Work instruction -
Every entry should be returned unchanged, with the pictures omitted.

The records -
○ ○ ○ ○ ○

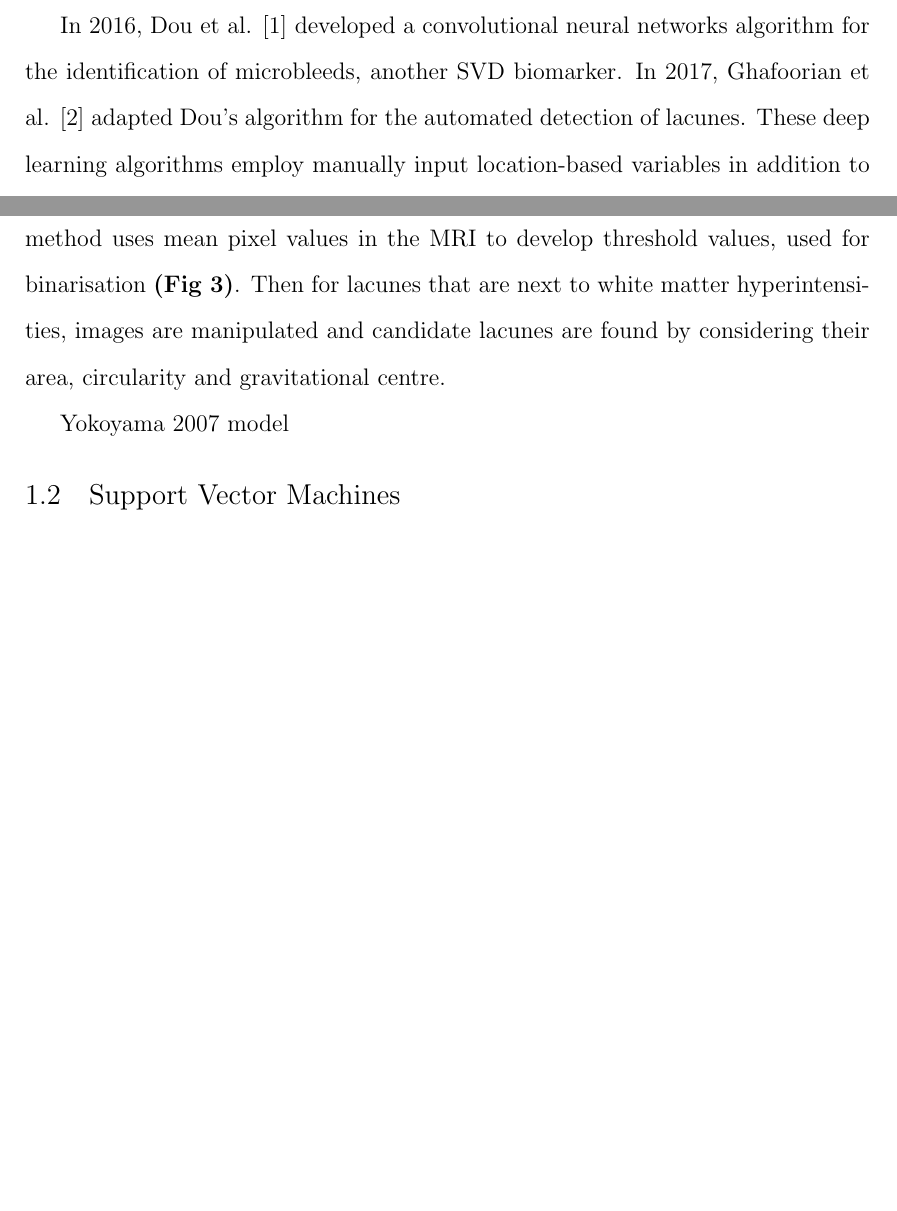
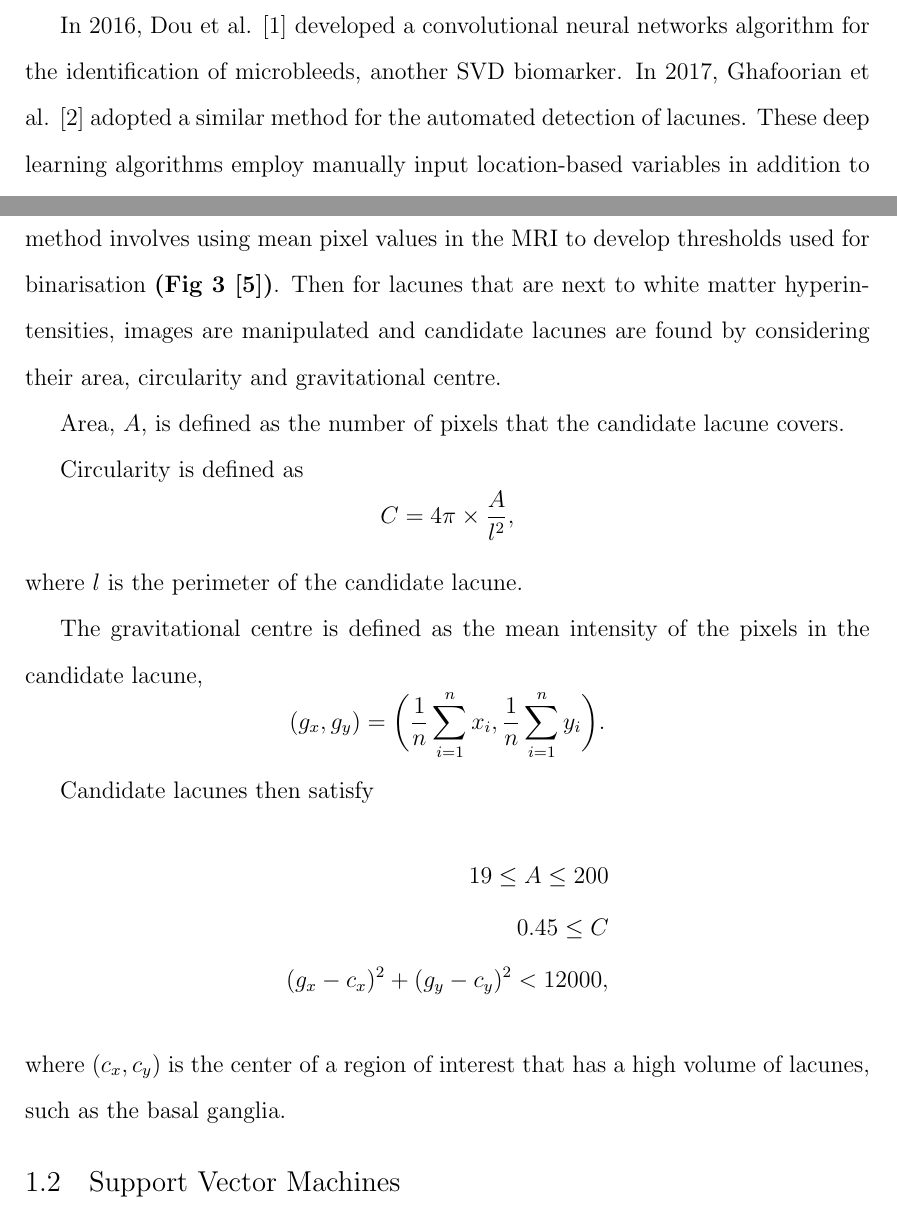
Before and after one commit to melindamortimer/lacune-pvs-cnn, a LaTeX thesis (Thesis_Docs/4_literature-review.tex): two parts of pages 1 and 2 of 6, joined at a grey line, cut so that both start at the same text, the shorter picture padded with empty space. Compiled offline with pdfLaTeX; a LaTeX package or settings file that is missing is left out.

Commit message:
yokoyama 2007 equations summary

```diff
--- a/Thesis_Docs/4_literature-review.tex
+++ b/Thesis_Docs/4_literature-review.tex
@@ -145,7 +145,8 @@
 
 This chapter discusses past attempts at automated detection in MRI. Various methods have been employed for the identification of lacunes. In 2007, Yokoyama et al. \cite{Yokoyama2007} quantified a number of variables and then employed regression to classify lacunes. Also in 2007, Uchiyama et al. \cite{Uchiyama20071554} developed a model that asists clinicians in identifying candidate lacunes, allowing for greater accuracy in manual rating. This model was revised in 2015\cite{Uchiyama2015}, with reduced false-positives via template matching.
 
-In 2016, Dou et al. \cite{DouQ.2016ADoC} developed a convolutional neural networks algorithm for the identification of microbleeds, another SVD biomarker. In 2017, Ghafoorian et al. \cite{GhafoorianM.2017Dml3} adapted Dou's algorithm for the automated detection of lacunes. These deep learning algorithms employ manually input location-based variables in addition to the image slices.
+In 2016, Dou et al. \cite{DouQ.2016ADoC} developed a convolutional neural networks algorithm for the identification of microbleeds, another SVD biomarker. In 2017, Ghafoorian et al. \cite{GhafoorianM.2017Dml3} adopted a similar method for the automated detection of lacunes. These deep learning algorithms employ manually input location-based variables in addition to the image slices.
+
 
 
 \section{Regression Attempts}\label{litrev-reg}
@@ -154,9 +155,34 @@ This section describes previous attempts to automate the identification of lacun
 
 Lacunes are segmented into two types: lacunes that are isolated, and those that are found next to white matter hyperintensities.
 
-For isolated lacunes, Yokoyama et al. used multiple-phase binarisation. This method uses mean pixel values in the MRI to develop threshold values, used for binarisation \textbf{(Fig 3)}. Then for lacunes that are next to white matter hyperintensities, images are manipulated and candidate lacunes are found by considering their area, circularity and gravitational centre.
+For isolated lacunes, Yokoyama et al. used multiple-phase binarisation. This method involves using mean pixel values in the MRI to develop thresholds used for binarisation \textbf{(Fig 3 \cite{Yokoyama2007})}. Then for lacunes that are next to white matter hyperintensities, images are manipulated and candidate lacunes are found by considering their area, circularity and gravitational centre.
 
-Yokoyama 2007 model
+% Fig. 3 from Yokoyama 2007
+%\begin{figure}
+%	\includegraphics[scale=\texwidth]{•}
+%\end{figure}
+
+Area, $A$, is defined as the number of pixels that the candidate lacune covers.
+
+Circularity is defined as
+\[
+	C = 4\pi \times \dfrac{A}{l^2},
+\]
+where $l$ is the perimeter of the candidate lacune.
+
+The gravitational centre is defined as the mean intensity of the pixels in the candidate lacune,
+\[
+	(g_x, g_y) = \bigg(\dfrac{1}{n}\sum_{i=1}^nx_i, \dfrac{1}{n}\sum_{i=1}^ny_i\bigg).
+\]
+
+Candidate lacunes then satisfy
+\begin{align*}
+	19 \le A \le 200 \\
+	0.45 \le C \\
+	(g_x - c_x)^2 + (g_y - c_y)^2 < 12000,
+\end{align*}
+where $(c_x, c_y)$ is the center of a region of interest that has a high volume of lacunes, such as the basal ganglia.
+
 
 \section{Support Vector Machines}
 
```
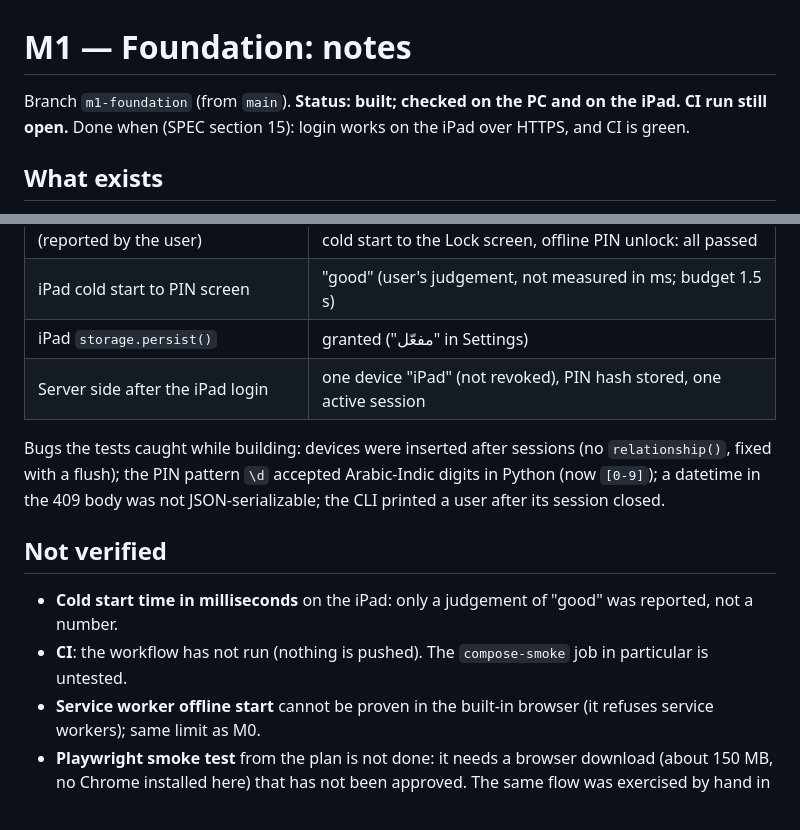
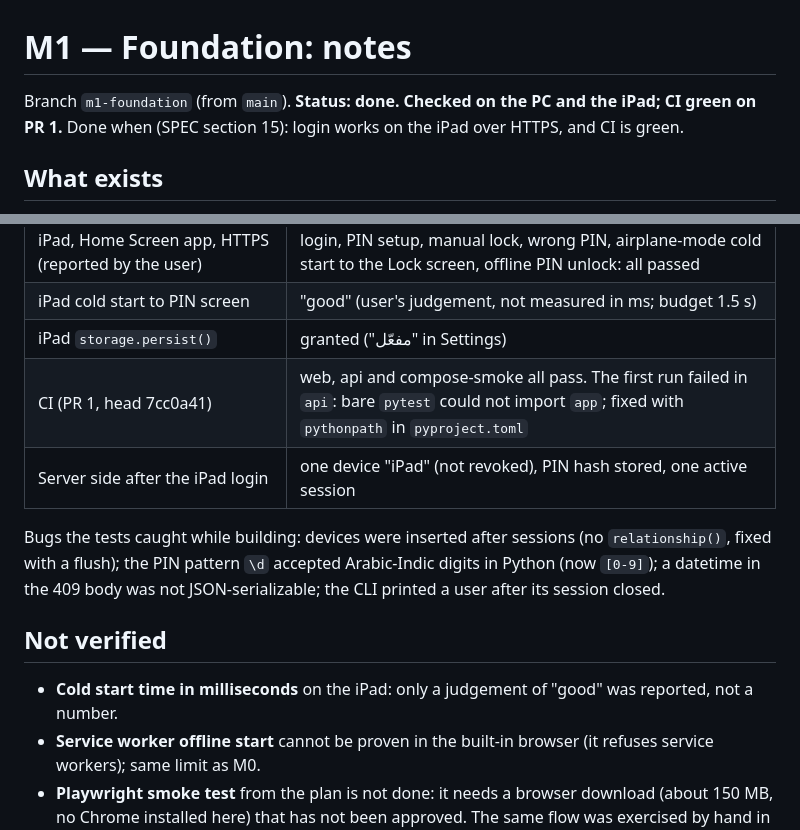
Before and after one commit to dia-312/HanashStore, a Markdown page: docs/M1-NOTES.md, 2 parts joined by grey strips. Drawn GitHub-style.

Commit message:
M1: CI green, update notes and status
Co-Authored-By: Claude Sonnet 5.5 <noreply@anthropic.com>

```diff
--- a/docs/M1-NOTES.md
+++ b/docs/M1-NOTES.md
@@ -1,6 +1,6 @@
 # M1 — Foundation: notes
 
-Branch `m1-foundation` (from `main`). **Status: built; checked on the PC and on the iPad. CI run still open.**
+Branch `m1-foundation` (from `main`). **Status: done. Checked on the PC and the iPad; CI green on PR 1.**
 Done when (SPEC section 15): login works on the iPad over HTTPS, and CI is green.
 
 ## What exists
@@ -33,13 +33,13 @@ Done when (SPEC section 15): login works on the iPad over HTTPS, and CI is green
 | iPad, Home Screen app, HTTPS (reported by the user) | login, PIN setup, manual lock, wrong PIN, airplane-mode cold start to the Lock screen, offline PIN unlock: all passed |
 | iPad cold start to PIN screen | "good" (user's judgement, not measured in ms; budget 1.5 s) |
 | iPad `storage.persist()` | granted ("مفعّل" in Settings) |
+| CI (PR 1, head 7cc0a41) | web, api and compose-smoke all pass. The first run failed in `api`: bare `pytest` could not import `app`; fixed with `pythonpath` in `pyproject.toml` |
 | Server side after the iPad login | one device "iPad" (not revoked), PIN hash stored, one active session |
 
 Bugs the tests caught while building: devices were inserted after sessions (no `relationship()`, fixed with a flush); the PIN pattern `\d` accepted Arabic-Indic digits in Python (now `[0-9]`); a datetime in the 409 body was not JSON-serializable; the CLI printed a user after its session closed.
 
 ## Not verified
 - **Cold start time in milliseconds** on the iPad: only a judgement of "good" was reported, not a number.
-- **CI**: the workflow has not run (nothing is pushed). The `compose-smoke` job in particular is untested.
 - **Service worker offline start** cannot be proven in the built-in browser (it refuses service workers); same limit as M0.
 - **Playwright smoke test** from the plan is not done: it needs a browser download (about 150 MB, no Chrome installed here) that has not been approved. The same flow was exercised by hand in the built-in browser.
 - Password change has an API and tests but no screen yet.
```
Also changed, not shown: CLAUDE.md (+2 -2 lines).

○ ○ ○ ○ ○

Exercise solution -
Before and after one commit to melindamortimer/lacune-pvs-cnn, a LaTeX thesis (Thesis_Docs/4_literature-review.tex): two parts of pages 1 and 2 of 6, joined at a grey line, cut so that both start at the same text, the shorter picture padded with empty space. Compiled offline with pdfLaTeX; a LaTeX package or settings file that is missing is left out.

Commit message:
yokoyama 2007 equations summary

```diff
--- a/Thesis_Docs/4_literature-review.tex
+++ b/Thesis_Docs/4_literature-review.tex
@@ -145,7 +145,8 @@
 
 This chapter discusses past attempts at automated detection in MRI. Various methods have been employed for the identification of lacunes. In 2007, Yokoyama et al. \cite{Yokoyama2007} quantified a number of variables and then employed regression to classify lacunes. Also in 2007, Uchiyama et al. \cite{Uchiyama20071554} developed a model that asists clinicians in identifying candidate lacunes, allowing for greater accuracy in manual rating. This model was revised in 2015\cite{Uchiyama2015}, with reduced false-positives via template matching.
 
-In 2016, Dou et al. \cite{DouQ.2016ADoC} developed a convolutional neural networks algorithm for the identification of microbleeds, another SVD biomarker. In 2017, Ghafoorian et al. \cite{GhafoorianM.2017Dml3} adapted Dou's algorithm for the automated detection of lacunes. These deep learning algorithms employ manually input location-based variables in addition to the image slices.
+In 2016, Dou et al. \cite{DouQ.2016ADoC} developed a convolutional neural networks algorithm for the identification of microbleeds, another SVD biomarker. In 2017, Ghafoorian et al. \cite{GhafoorianM.2017Dml3} adopted a similar method for the automated detection of lacunes. These deep learning algorithms employ manually input location-based variables in addition to the image slices.
+
 
 
 \section{Regression Attempts}\label{litrev-reg}
@@ -154,9 +155,34 @@ This section describes previous attempts to automate the identification of lacun
 
 Lacunes are segmented into two types: lacunes that are isolated, and those that are found next to white matter hyperintensities.
 
-For isolated lacunes, Yokoyama et al. used multiple-phase binarisation. This method uses mean pixel values in the MRI to develop threshold values, used for binarisation \textbf{(Fig 3)}. Then for lacunes that are next to white matter hyperintensities, images are manipulated and candidate lacunes are found by considering their area, circularity and gravitational centre.
+For isolated lacunes, Yokoyama et al. used multiple-phase binarisation. This method involves using mean pixel values in the MRI to develop thresholds used for binarisation \textbf{(Fig 3 \cite{Yokoyama2007})}. Then for lacunes that are next to white matter hyperintensities, images are manipulated and candidate lacunes are found by considering their area, circularity and gravitational centre.
 
-Yokoyama 2007 model
+% Fig. 3 from Yokoyama 2007
+%\begin{figure}
+%	\includegraphics[scale=\texwidth]{•}
+%\end{figure}
+
+Area, $A$, is defined as the number of pixels that the candidate lacune covers.
+
+Circularity is defined as
+\[
+	C = 4\pi \times \dfrac{A}{l^2},
+\]
+where $l$ is the perimeter of the candidate lacune.
+
+The gravitational centre is defined as the mean intensity of the pixels in the candidate lacune,
+\[
+	(g_x, g_y) = \bigg(\dfrac{1}{n}\sum_{i=1}^nx_i, \dfrac{1}{n}\sum_{i=1}^ny_i\bigg).
+\]
+
+Candidate lacunes then satisfy
+\begin{align*}
+	19 \le A \le 200 \\
+	0.45 \le C \\
+	(g_x - c_x)^2 + (g_y - c_y)^2 < 12000,
+\end{align*}
+where $(c_x, c_y)$ is the center of a region of interest that has a high volume of lacunes, such as the basal ganglia.
+
 
 \section{Support Vector Machines}
 
```
Before and after one commit to dia-312/HanashStore, a Markdown page: docs/M1-NOTES.md, 2 parts joined by grey strips. Drawn GitHub-style.

Commit message:
M1: CI green, update notes and status
Co-Authored-By: Claude Sonnet 5.5 <noreply@anthropic.com>

```diff
--- a/docs/M1-NOTES.md
+++ b/docs/M1-NOTES.md
@@ -1,6 +1,6 @@
 # M1 — Foundation: notes
 
-Branch `m1-foundation` (from `main`). **Status: built; checked on the PC and on the iPad. CI run still open.**
+Branch `m1-foundation` (from `main`). **Status: done. Checked on the PC and the iPad; CI green on PR 1.**
 Done when (SPEC section 15): login works on the iPad over HTTPS, and CI is green.
 
 ## What exists
@@ -33,13 +33,13 @@ Done when (SPEC section 15): login works on the iPad over HTTPS, and CI is green
 | iPad, Home Screen app, HTTPS (reported by the user) | login, PIN setup, manual lock, wrong PIN, airplane-mode cold start to the Lock screen, offline PIN unlock: all passed |
 | iPad cold start to PIN screen | "good" (user's judgement, not measured in ms; budget 1.5 s) |
 | iPad `storage.persist()` | granted ("مفعّل" in Settings) |
+| CI (PR 1, head 7cc0a41) | web, api and compose-smoke all pass. The first run failed in `api`: bare `pytest` could not import `app`; fixed with `pythonpath` in `pyproject.toml` |
 | Server side after the iPad login | one device "iPad" (not revoked), PIN hash stored, one active session |
 
 Bugs the tests caught while building: devices were inserted after sessions (no `relationship()`, fixed with a flush); the PIN pattern `\d` accepted Arabic-Indic digits in Python (now `[0-9]`); a datetime in the 409 body was not JSON-serializable; the CLI printed a user after its session closed.
 
 ## Not verified
 - **Cold start time in milliseconds** on the iPad: only a judgement of "good" was reported, not a number.
-- **CI**: the workflow has not run (nothing is pushed). The `compose-smoke` job in particular is untested.
 - **Service worker offline start** cannot be proven in the built-in browser (it refuses service workers); same limit as M0.
 - **Playwright smoke test** from the plan is not done: it needs a browser download (about 150 MB, no Chrome installed here) that has not been approved. The same flow was exercised by hand in the built-in browser.
 - Password change has an API and tests but no screen yet.
```
Also changed, not shown: CLAUDE.md (+2 -2 lines).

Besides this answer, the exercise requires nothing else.